* * *
Obviously, I had hoped our union would be less invasive for him – more of a treasured embrace, without all the struggling. As it was, I had sunk to the least attractive place inside me, and here I had spent so much money on all the black undergarments. I could no longer wear them; they made me feel foolish – like a woman who has aged beyond her prime and is the last one to realise it.
The idea of buying the wig came to me suddenly – like a flash of brilliance across the doomed landscape of an emptying mind. In the wig I felt pornographic, unchaste; my soul degraded to two slick lips, a hole spread open and willingly probed by the greedy glare of even my own judgmental eyes. I could be anyone, any girl; there was no one I would need to protect. In the wig and a pair of dark

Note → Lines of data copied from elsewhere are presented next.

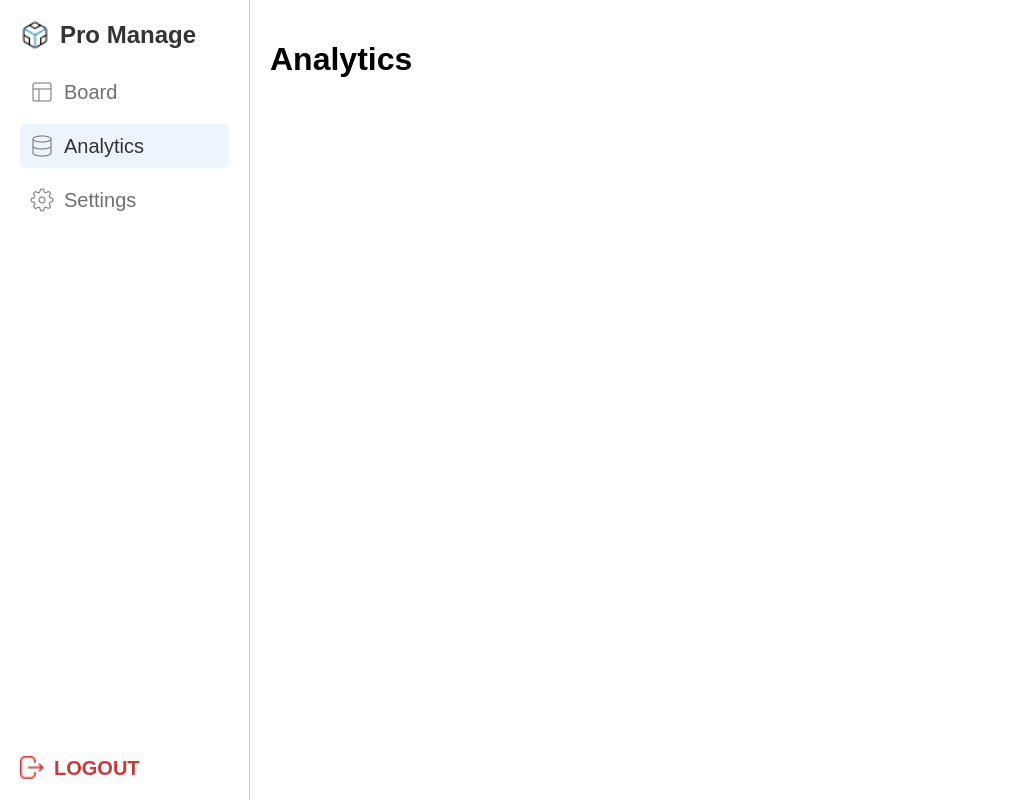
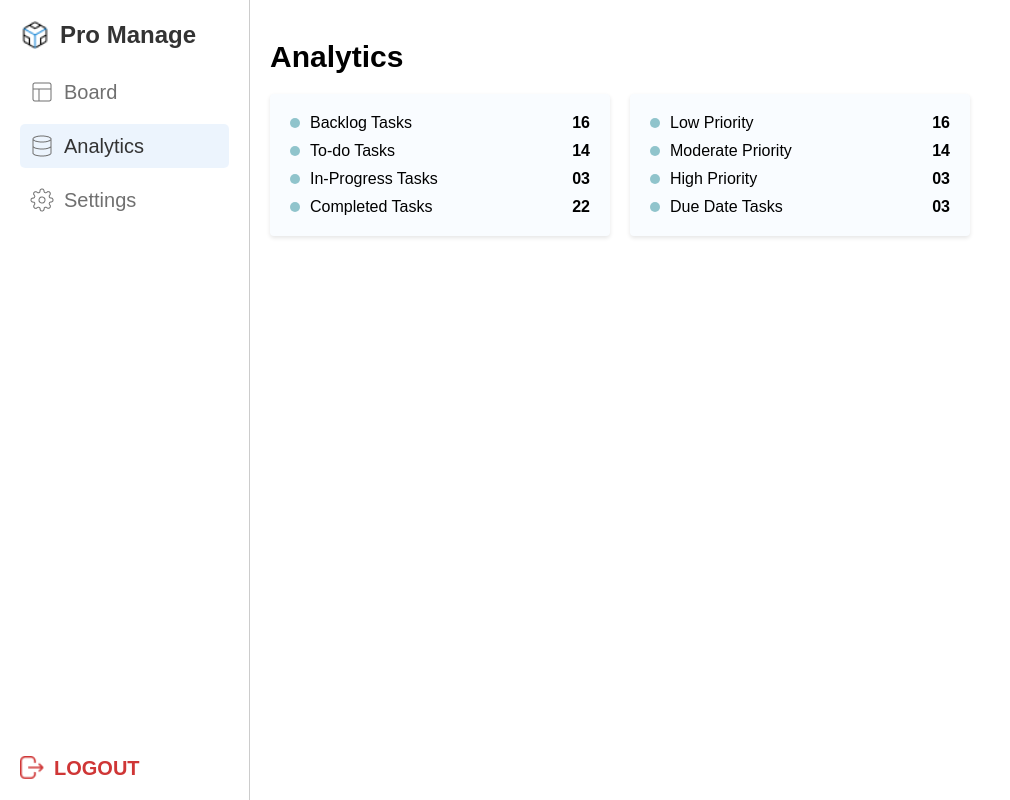
Before and after one commit to sarthakare/ProManage, a React (Vite) app in the folder client/: page /home/analytics in a window 1280 px wide. Shown: the whole page, without its empty margins (0-1010 px from the left). Built offline with nearby package versions, Linux system fonts and the light colour scheme.

Commit message:
Analytics fronend created

```diff
--- a/client/src/components/Analytics.jsx
+++ b/client/src/components/Analytics.jsx
@@ -1,9 +1,57 @@
+import "../styles/Analytics.css";
+
 function Analytics() {
   return (
     <div>
       <h1>Analytics</h1>
+      <div className="task-dashboard">
+        <div className="task-list">
+          <div className="task-item">
+            <span className="task-dot"></span>
+            <span className="task-name">Backlog Tasks</span>
+            <span className="task-count">16</span>
+          </div>
+          <div className="task-item">
+            <span className="task-dot"></span>
+            <span className="task-name">To-do Tasks</span>
+            <span className="task-count">14</span>
+          </div>
+          <div className="task-item">
+            <span className="task-dot"></span>
+            <span className="task-name">In-Progress Tasks</span>
+            <span className="task-count">03</span>
+          </div>
+          <div className="task-item">
+            <span className="task-dot"></span>
+            <span className="task-name">Completed Tasks</span>
+            <span className="task-count">22</span>
+          </div>
+        </div>
+        <div className="task-list">
+          <div className="task-item">
+            <span className="task-dot"></span>
+            <span className="task-name">Low Priority</span>
+            <span className="task-count">16</span>
+          </div>
+          <div className="task-item">
+            <span className="task-dot"></span>
+            <span className="task-name">Moderate Priority</span>
+            <span className="task-count">14</span>
+          </div>
+          <div className="task-item">
+            <span className="task-dot"></span>
+            <span className="task-name">High Priority</span>
+            <span className="task-count">03</span>
+          </div>
+          <div className="task-item">
+            <span className="task-dot"></span>
+            <span className="task-name">Due Date Tasks</span>
+            <span className="task-count">03</span>
+          </div>
+        </div>
+      </div>
     </div>
-  )
+  );
 }
 
 export default Analytics
--- a/client/src/styles/Analytics.css
+++ b/client/src/styles/Analytics.css
@@ -0,0 +1,48 @@
+
+h1 {
+  font-size: 30px;
+  margin-bottom: 20px;
+}
+
+.task-dashboard {
+  display: flex;
+  gap: 20px;
+}
+
+.task-list {
+  background-color: #f9fcff;
+  border-radius: 4px;
+  box-shadow: 0 2px 4px rgba(0, 0, 0, 0.1);
+  padding: 20px;
+  width: 300px;
+}
+
+.task-item {
+  display: flex;
+  align-items: center;
+  justify-content: space-between;
+  margin-bottom: 10px;
+}
+
+.task-item:last-child {
+  margin-bottom: 0;
+}
+
+.task-dot {
+  height: 10px;
+  width: 10px;
+  background-color: #90c4cc;
+  border-radius: 50%;
+  display: inline-block;
+  margin-right: 10px;
+}
+
+.task-name {
+  flex-grow: 1;
+  font-size: 16px;
+}
+
+.task-count {
+  font-weight: bold;
+  font-size: 16px;
+}
--- a/client/src/styles/Settings.css
+++ b/client/src/styles/Settings.css
@@ -1,5 +1,3 @@
-.userDetails {
-}
 
 .userInfoSettings input {
   width: 50%;
```
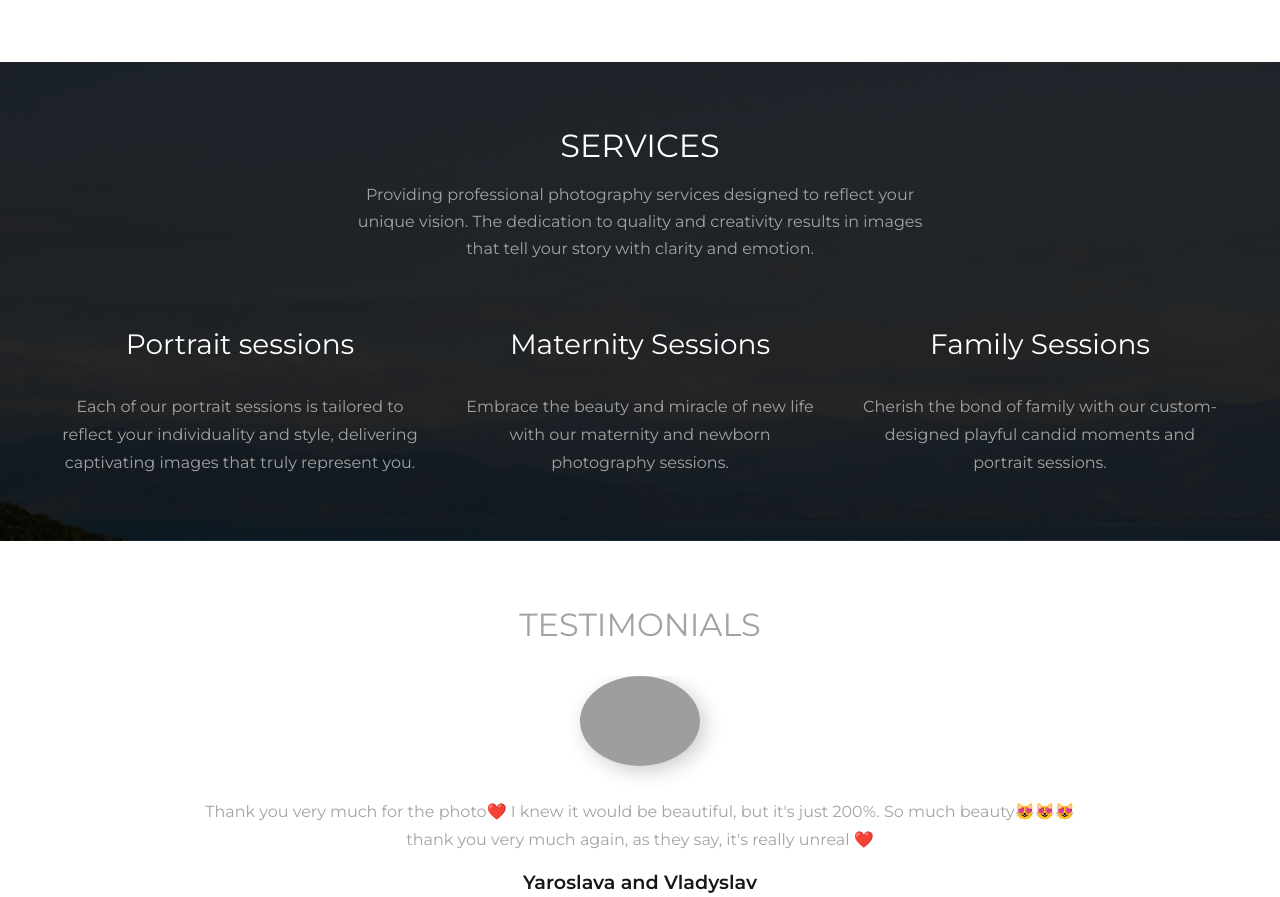
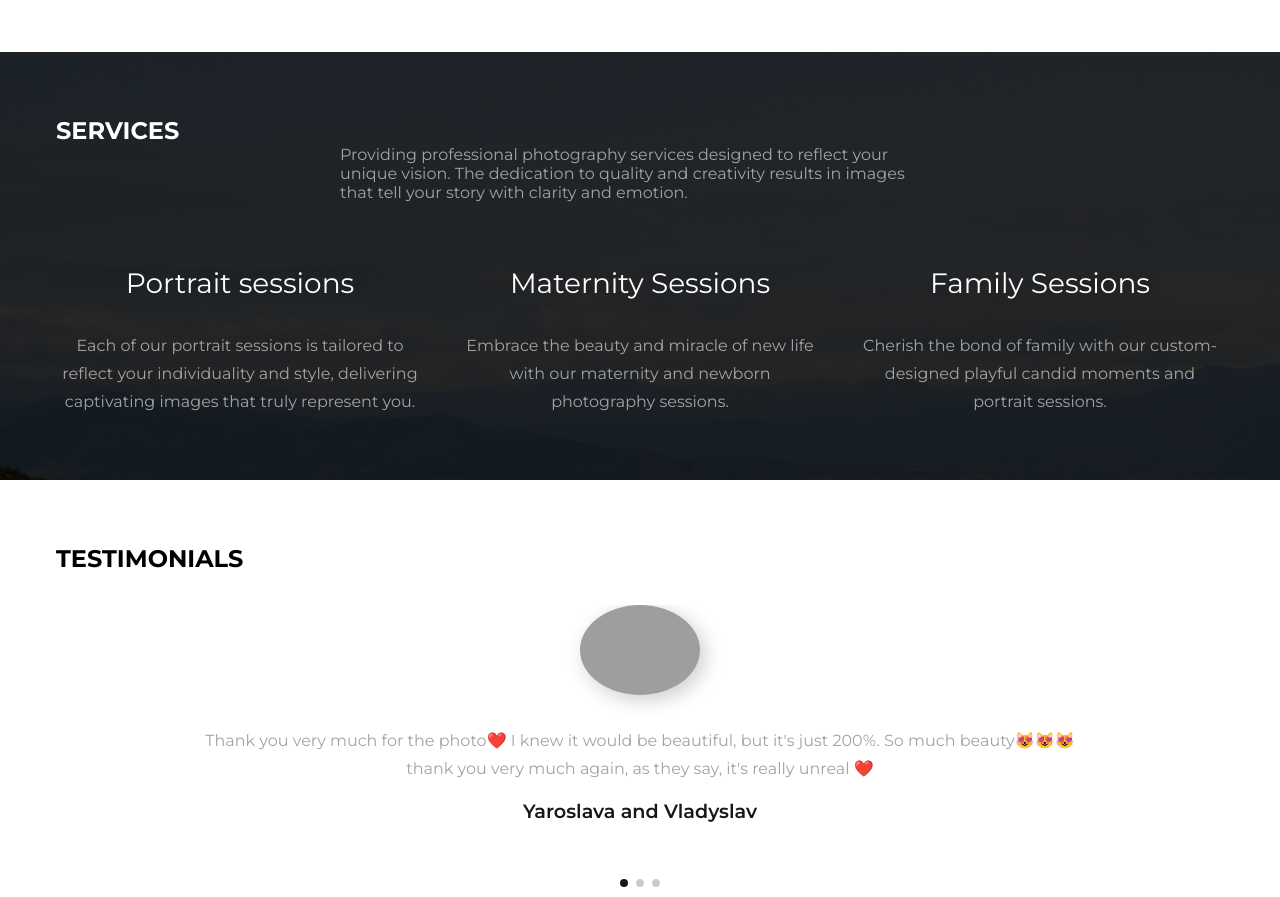
Before and after one commit to je-swy/Photography, a plain HTML site: page index.html in a window 1280 px wide. Shown: the part 1355-2252 px from the top of the page. Drawn offline with nearby package versions, Linux system fonts and the light colour scheme; grey boxes are pictures that could not be loaded.

Commit message:
change header

```diff
--- a/style.css
+++ b/style.css
@@ -21,7 +21,7 @@
     padding: 4rem 1rem;
 }
 
-.section__header {
+header .section__header {
     margin-bottom: 1rem;
     font-size: 2rem;
     font-weight: 400;
@@ -30,7 +30,7 @@
     text-align: center;
 }
 
-.section__description {
+header .section__description {
     color: var(--white);
     line-height: 1.7rem;
     text-align: center;
```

glasses, I could approach him easily as he’d finally exited the towering building downtown where he worked and was getting into his car. He turned to face me without suspicion; why would he suspect a redhead of anything sinister? He probably didn’t even know any redheads.
/ My soul degraded to two slick lips, a hole spread open and willingly probed by the greedy glare of even my own judgmental eyes. /
I pushed the knife into him simply because I could; because it was very sharp and it was in my right hand and because when he had turned from his car to face the red-head, he wasn’t in any way expecting to be stabbed. But I didn’t want him to die; I only wanted to shock him into submission. It was the only plan I could come up with that was likely to be taken seriously, to force him to stumble backward into the front seat of his car, scoot over and slump there slightly, letting me drive.
A simple phone call, an acquiescence to meet for dinner would have alleviated all this pressure; a few hours alone with him, each of us